2014 (English)In: Encyclopedia of Life Sciences, ISSN 1476-9506, E-ISSN 1476-9506Article in journal (Other academic) PublishedText
Adaptive evolution is the process whereby mutations that provide the carrier with a selective advantage increase in frequency in a population via the process of natural selection. Passerines are widespread, common and long-term targets for field study and they demonstrate a copious diversity in physiological and morphological adaptations to varying habitats, for example, beak size and wing shape, and they are, therefore, an important study system to understand adaptive evolution. Recent technological advancements have made it easier to investigate the mechanistic and evolutionary underpinnings of adaptive evolution by allowing genome sequence data to be generated in almost any species of interest. However, it is important to assess the contribution of neutral forces like demographic events and GC-biased gene conversion before concluding that selection has shaped the patterns observed in genomic data. Initial analyses in passerines have identified candidate genes that might be involved in, for example, song learning, beak morphology, disease resistance, high-altitude adaptation and exploratory behavior, but functional verifications are needed to establish a causative relationship between the identified genes and the traits. Key Concepts:Key Concepts: * Passerines are widespread, generally common and easy targets for field study and they demonstrate a copious diversity in physiological and morphological adaptations to varying habitats and they have, therefore, played an important role in previous studies concerning behaviour, ecology and evolution. * A full understanding of passerine adaptations requires an integrative approach aiming at identifying and characterising both proximate (mechanistic) and ultimate (evolutionary) underpinnings to adaptive traits. * The recent advancements in molecular techniques allows for using both comparative genomics, expression profiling, candidate gene approaches and classical association and QTL mapping strategies to identify the genetic basis of adaptive traits in passerines. * Groundwork studies of ecological genetics and genomics using comparative approaches, expression profiling and candidate genes are now accumulating and in a handful of cases we have an idea about the genetic basis of adaptive traits related to, for example, dietary specialisation, learning, exploratory behaviour, immune response and high-altitude adaptations in passerines. * Demographic history and other neutral processes, for example, GC-biased gene conversion (gcBGC), may mimic signals of selection and it is important to verify findings of adaptive evolution using independent methods.

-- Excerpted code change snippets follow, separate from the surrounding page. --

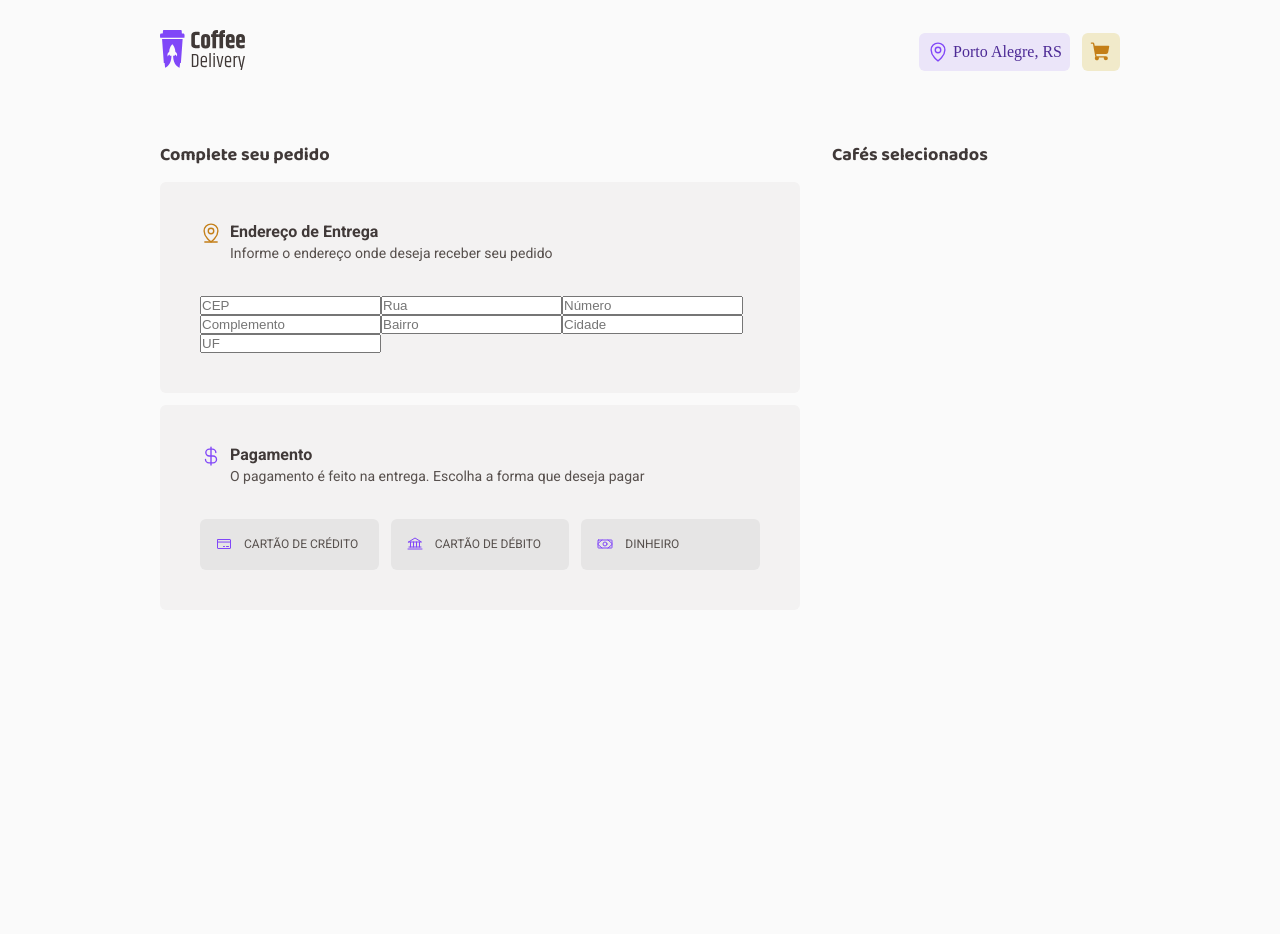
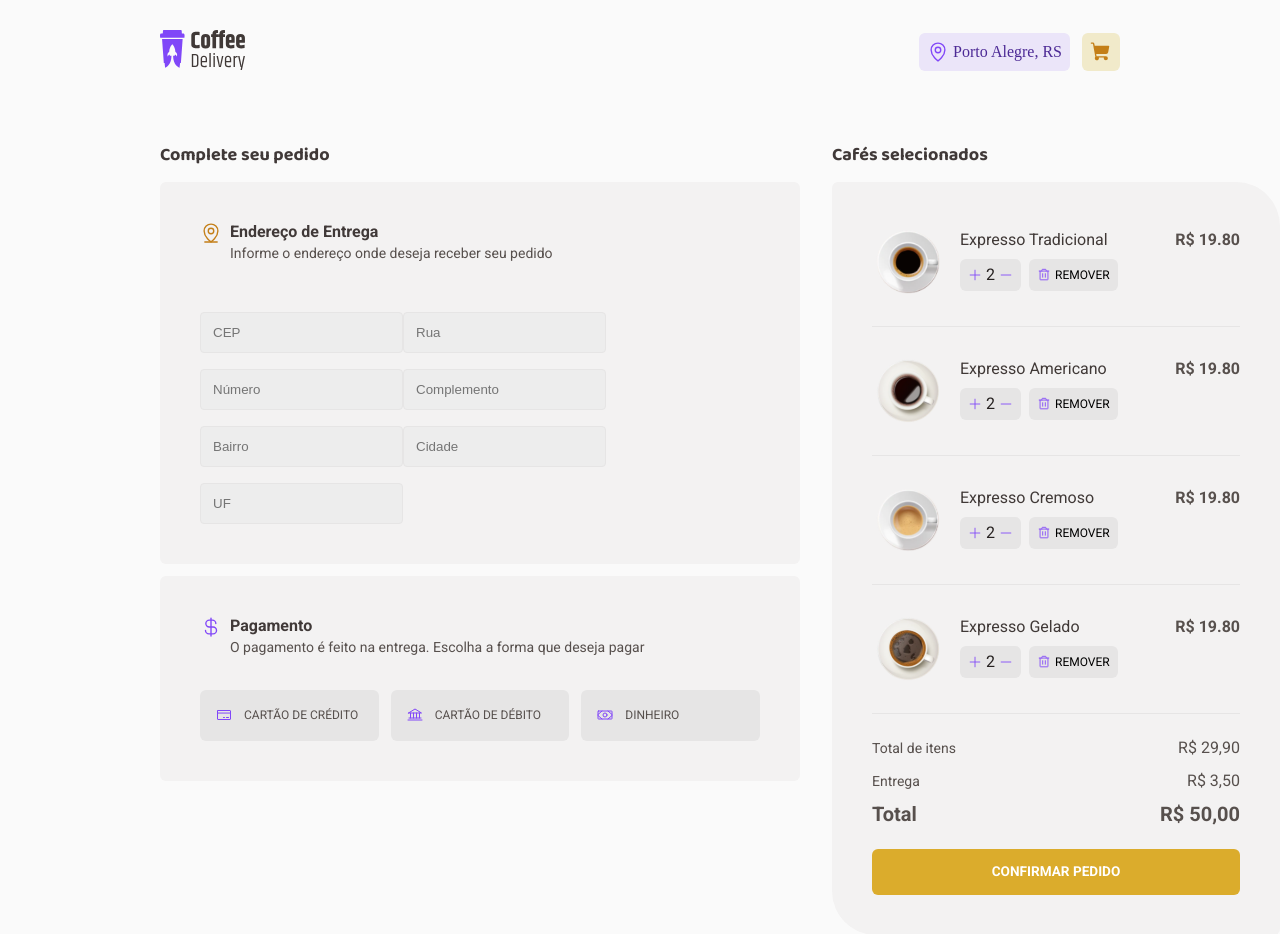
Before and after one commit to lmartinhao/coffee-delivery, a React (Vite) app: page /checkout in a window 1280 px wide. Shown: the top 934 px of the page. Before the commit the page ends 800 px from the top, so only its background shows below. Built offline with nearby package versions, Linux system fonts and the light colour scheme.

Commit message:
html and style finished

```diff
--- a/src/pages/Checkout/index.tsx
+++ b/src/pages/Checkout/index.tsx
@@ -3,17 +3,28 @@ import {
   CreditCard,
   CurrencyDollar,
   MapPinLine,
+  Minus,
   Money,
+  Plus,
+  Trash,
 } from 'phosphor-react'
 import {
+  AddAndRemoveContainer,
   AddressFormContainer,
   CheckoutContainer,
   FormHeaderBoxPurple,
   FormHeaderBoxYellow,
   InputFormContainer,
+  OrderContainer,
+  OrderOverviewContainer,
+  OrderProductsCard,
   PaymentFormContainer,
   PaymentMethodsContainer,
+  ProductInfoDisplay,
+  QuantityContainer,
 } from './styles'
+
+import { coffeeList } from '../Home/components/Products/CoffeList'
 
 export function Checkout() {
   return (
@@ -83,6 +94,56 @@ export function Checkout() {
       </div>
       <div>
         <h2>Cafés selecionados</h2>
+        <OrderContainer>
+          <div>
+            {coffeeList
+              .filter((coffee) => coffee.title.includes('Expresso'))
+              .map((selectedCoffee) => {
+                return (
+                  <OrderProductsCard key={selectedCoffee.id}>
+                    <ProductInfoDisplay>
+                      <img
+                        src={selectedCoffee.svg}
+                        alt={selectedCoffee.title}
+                      />
+                      <div>
+                        <span>{selectedCoffee.title}</span>
+                        <QuantityContainer>
+                          <AddAndRemoveContainer>
+                            <Plus /> 2 <Minus />
+                          </AddAndRemoveContainer>
+                          <AddAndRemoveContainer>
+                            <button type="reset">
+                              <Trash /> Remover
+                            </button>
+                          </AddAndRemoveContainer>
+                        </QuantityContainer>
+                      </div>
+                    </ProductInfoDisplay>
+                    <div>
+                      <strong>R$ {selectedCoffee.price * 2}0</strong>
+                    </div>
+                  </OrderProductsCard>
+                )
+              })}
+          </div>
+
+          <OrderOverviewContainer>
+            <div>
+              <h4>Total de itens</h4>
+              <span>R$ 29,90</span>
+            </div>
+            <div>
+              <h4>Entrega</h4>
+              <span>R$ 3,50</span>
+            </div>
+            <div>
+              <h3>Total</h3>
+              <h3>R$ 50,00</h3>
+            </div>
+          </OrderOverviewContainer>
+          <button type="submit">Confirmar Pedido</button>
+        </OrderContainer>
       </div>
     </CheckoutContainer>
   )
--- a/src/pages/Checkout/styles.ts
+++ b/src/pages/Checkout/styles.ts
@@ -33,6 +33,18 @@ export const AddressFormContainer = styled(BaseFormContainer)`
   border-radius: 6px;
   margin-top: 0.938rem;
   margin-bottom: 0.75rem;
+
+  input {
+    background: ${(props) => props.theme['gray-300']};
+    padding: 12px;
+
+    border: 1px solid #e6e5e5;
+    border-radius: 4px;
+  }
+
+  input + input {
+    margin-top: 1rem;
+  }
 `
 
 export const PaymentFormContainer = styled(BaseFormContainer)`
@@ -55,9 +67,36 @@ export const OrderContainer = styled(BaseFormContainer)`
   width: 28rem;
   border-radius: 6px 44px;
 
-  hr {
-    color: #e6e5e5;
-    padding: 1.563rem 0;
+  button[type='submit'] {
+    display: flex;
+    flex-direction: row;
+    justify-content: center;
+    align-items: center;
+    padding: 12px 8px;
+    gap: 4px;
+
+    width: 100%;
+    height: 2.875rem;
+
+    background: ${(props) => props.theme['yellow-500']};
+    border-radius: 6px;
+
+    align-self: stretch;
+    font-stretch: 100;
+
+    font-family: 'Roboto';
+    font-style: normal;
+    font-weight: 700;
+    font-size: 0.85rem;
+    line-height: 160%;
+
+    text-transform: uppercase;
+
+    color: ${(props) => props.theme.white};
+
+    &:hover {
+      background: ${(props) => props.theme['yellow-700']};
+    }
   }
 `
 
@@ -143,3 +182,150 @@ export const PaymentMethodsContainer = styled.label`
     color: ${(props) => props.theme['purple-500']};
   }
 `
+
+export const OrderProductsCard = styled.div`
+  display: flex;
+  flex-direction: row;
+  justify-content: space-between;
+  align-items: flex-start;
+  padding: 1.5rem 0;
+
+  &:first-child {
+    padding-top: 0rem;
+  }
+
+  border-bottom: 1px solid #e6e5e5;
+
+  strong {
+    font-family: 'Roboto';
+    font-style: normal;
+    font-weight: 700;
+    font-size: 1rem;
+    line-height: 130%;
+    margin-top: 0.5rem;
+
+    display: flex;
+    align-items: center;
+    text-align: right;
+
+    color: ${(props) => props.theme['gray-700']};
+
+    flex: none;
+    order: 1;
+    flex-grow: 0;
+  }
+`
+
+export const ProductInfoDisplay = styled.div`
+  display: flex;
+  flex-direction: row;
+  gap: 1.25rem;
+
+  padding: 0.5rem 0 0.5rem 0.25rem;
+  box-sizing: border-box;
+
+  span {
+    font-family: 'Roboto';
+    font-style: normal;
+    font-weight: 400;
+    font-size: 1rem;
+    line-height: 130%;
+
+    display: flex;
+    align-items: center;
+
+    color: #403937;
+  }
+
+  img {
+    width: 4rem;
+    height: 4rem;
+  }
+`
+
+export const AddAndRemoveContainer = styled.div`
+  display: flex;
+  flex-direction: row;
+  gap: 0.25rem;
+  align-items: center;
+
+  width: fit-content;
+  background: ${(props) => props.theme['gray-400']};
+  padding: 0.344rem 0.5rem;
+  border-radius: 6px;
+
+  font-family: 'Roboto';
+  font-style: normal;
+  font-weight: 400;
+  font-size: 1rem;
+  line-height: 130%;
+
+  text-align: center;
+
+  color: ${(props) => props.theme['gray-900']};
+
+  svg {
+    width: 0.875rem;
+    height: 0.875rem;
+    color: ${(props) => props.theme['purple-500']};
+  }
+
+  button {
+    display: flex;
+    flex-direction: row;
+    gap: 0.25rem;
+
+    align-items: center;
+    font-size: 0.75rem;
+    line-height: 160%;
+    text-transform: uppercase;
+    background: ${(props) => props.theme['gray-400']};
+  }
+`
+
+export const QuantityContainer = styled.div`
+  display: flex;
+  flex-direction: row;
+  margin-top: 0.5rem;
+
+  gap: 0.5rem;
+`
+
+export const OrderOverviewContainer = styled.div`
+  display: flex;
+  flex-direction: column;
+  gap: 0.75rem;
+  margin: 1.5rem 0;
+
+  font-family: 'Roboto';
+  font-style: normal;
+  line-height: 130%;
+  color: ${(props) => props.theme['gray-700']};
+
+  text-align: right;
+
+  h4,
+  h3 {
+    font-family: 'Roboto';
+  }
+
+  h4 {
+    font-size: 0.875rem;
+    font-weight: 400;
+  }
+
+  h3 {
+    font-weight: 700;
+    font-size: 1.25rem;
+  }
+
+  span {
+    font-size: 1rem;
+  }
+
+  div {
+    display: flex;
+    flex-direction: row;
+    justify-content: space-between;
+  }
+`
--- a/src/pages/Home/components/Products/CoffeList.ts
+++ b/src/pages/Home/components/Products/CoffeList.ts
@@ -19,7 +19,7 @@ export const coffeeList = [
     title: 'Expresso Tradicional',
     tags: ['Tradicional'],
     content: 'O tradicional café feito com água quente e grãos moídos',
-    price: '9,90',
+    price: 9.9,
     svg: Expresso,
   },
   {
@@ -27,7 +27,7 @@ export const coffeeList = [
     title: 'Expresso Americano',
     tags: ['Tradicional'],
     content: 'Expresso diluído, menos intenso que o tradicional',
-    price: '9,90',
+    price: 9.9,
     svg: Americano,
   },
   {
@@ -35,7 +35,7 @@ export const coffeeList = [
     title: 'Expresso Cremoso',
     tags: ['Tradicional'],
     content: 'Café expresso tradicional com espuma cremosa',
-    price: '9,90',
+    price: 9.9,
     svg: ExpressoCremoso,
   },
   {
@@ -43,7 +43,7 @@ export const coffeeList = [
     title: 'Expresso Gelado',
     tags: ['Tradicional', 'Gelado'],
     content: 'Bebida preparada com café expresso e cubos de gelo',
-    price: '9,90',
+    price: 9.9,
     svg: ExpressoGelado,
   },
   {
@@ -51,7 +51,7 @@ export const coffeeList = [
     title: 'Café com leite',
     tags: ['Tradicional', 'Com leite'],
     content: 'Meio a meio de expresso tradicional com leite vaporizado',
-    price: '9,90',
+    price: 9.9,
     svg: CafeComLeite,
   },
   {
@@ -59,7 +59,7 @@ export const coffeeList = [
     title: 'Latte',
     tags: ['Tradicional', 'Com leite'],
     content: 'Uma dose de café expresso com o dobro de leite e espuma cremosa',
-    price: '9,90',
+    price: 9.9,
     svg: Latte,
   },
   {
@@ -67,7 +67,7 @@ export const coffeeList = [
     title: 'Capuccino',
     tags: ['Tradicional', 'Com leite'],
     content: 'Bebida com canela feita de doses iguais de café, leite e espuma',
-    price: '9,90',
+    price: 9.9,
     svg: Capuccino,
   },
   {
@@ -75,7 +75,7 @@ export const coffeeList = [
     title: 'Macchiato',
     tags: ['Tradicional', 'Com leite'],
     content: 'Café expresso misturado com um pouco de leite quente e espuma',
-    price: '9,90',
+    price: 9.9,
     svg: Macchiato,
   },
   {
@@ -83,7 +83,7 @@ export const coffeeList = [
     title: 'Mocaccino',
     tags: ['Tradicional', 'Com leite'],
     content: 'Café expresso com calda de chocolate, pouco leite e espuma',
-    price: '9,90',
+    price: 9.9,
     svg: Mochaccino,
   },
   {
@@ -91,7 +91,7 @@ export const coffeeList = [
     title: 'Chocolate Quente',
     tags: ['Especial', 'Com leite'],
     content: 'Bebida feita com chocolate dissolvido no leite quente e café',
-    price: '9,90',
+    price: 9.9,
     svg: ChocolateQuente,
   },
   {
@@ -99,7 +99,7 @@ export const coffeeList = [
     title: 'Cubano',
     tags: ['Especial', 'Alcoólico', 'Gelado'],
     content: 'Drink gelado de café expresso com rum, creme de leite e hortelã',
-    price: '9,90',
+    price: 9.9,
     svg: Cubano,
   },
   {
@@ -107,7 +107,7 @@ export const coffeeList = [
     title: 'Havaiano',
     tags: ['Especial'],
     content: 'Bebida adocicada preparada com café e leite de coco',
-    price: '9,90',
+    price: 9.9,
     svg: Havaiano,
   },
   {
@@ -115,7 +115,7 @@ export const coffeeList = [
     title: 'Árabe',
     tags: ['Especial'],
     content: 'Bebida preparada com grãos de café árabe e especiarias',
-    price: '9,90',
+    price: 9.9,
     svg: Arabe,
   },
   {
@@ -123,7 +123,7 @@ export const coffeeList = [
     title: 'Irlandês',
     tags: ['Especial', 'Alcoólico'],
     content: 'Bebida a base de café, uísque irlandês, açúcar e chantilly',
-    price: '9,90',
+    price: 9.9,
     svg: Irlandes,
   },
 ]
--- a/src/pages/Home/components/Products/index.tsx
+++ b/src/pages/Home/components/Products/index.tsx
@@ -23,7 +23,7 @@ export function Products() {
         {coffeeList.map((coffee) => {
           return (
             <CardContainer key={coffee.id}>
-              <img src={coffee.svg} alt="Café tipo americano" />
+              <img src={coffee.svg} alt={coffee.title} />
 
               <TagArea>
                 {coffee.tags.map((tag) => {
@@ -41,7 +41,7 @@ export function Products() {
                 <ItemValueContainer>
                   <PriceContainer>
                     <span>R$</span>
-                    <h3>{coffee.price}</h3>
+                    <h3>{coffee.price}0</h3>
                   </PriceContainer>
 
                   <AddToCartContainer>
--- a/src/styles/global.ts
+++ b/src/styles/global.ts
@@ -15,6 +15,7 @@ export const GlobalStyle = createGlobalStyle`
   body {
     background: ${(props) => props.theme['gray-100']};
     color: ${(props) => props.theme['gray-900']};
+    -webkit-font-smoothing: antialiased;
   }
 
   border-style, input-security, textarea, button {
```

Place, publisher, year, edition, pages
adaptation, adaptive trait, adaptive evolution, candidate gene, comparative genomics, expression profiling, GC-biased gene conversion, passerines, selection
IdentifiersURN: urn:nbn:se:uu:diva-280032DOI: 10.1002/9780470015902.a0025531ISBN: 9780470015902OAI: oai:DiVA.org:uu-280032DiVA: diva2:909566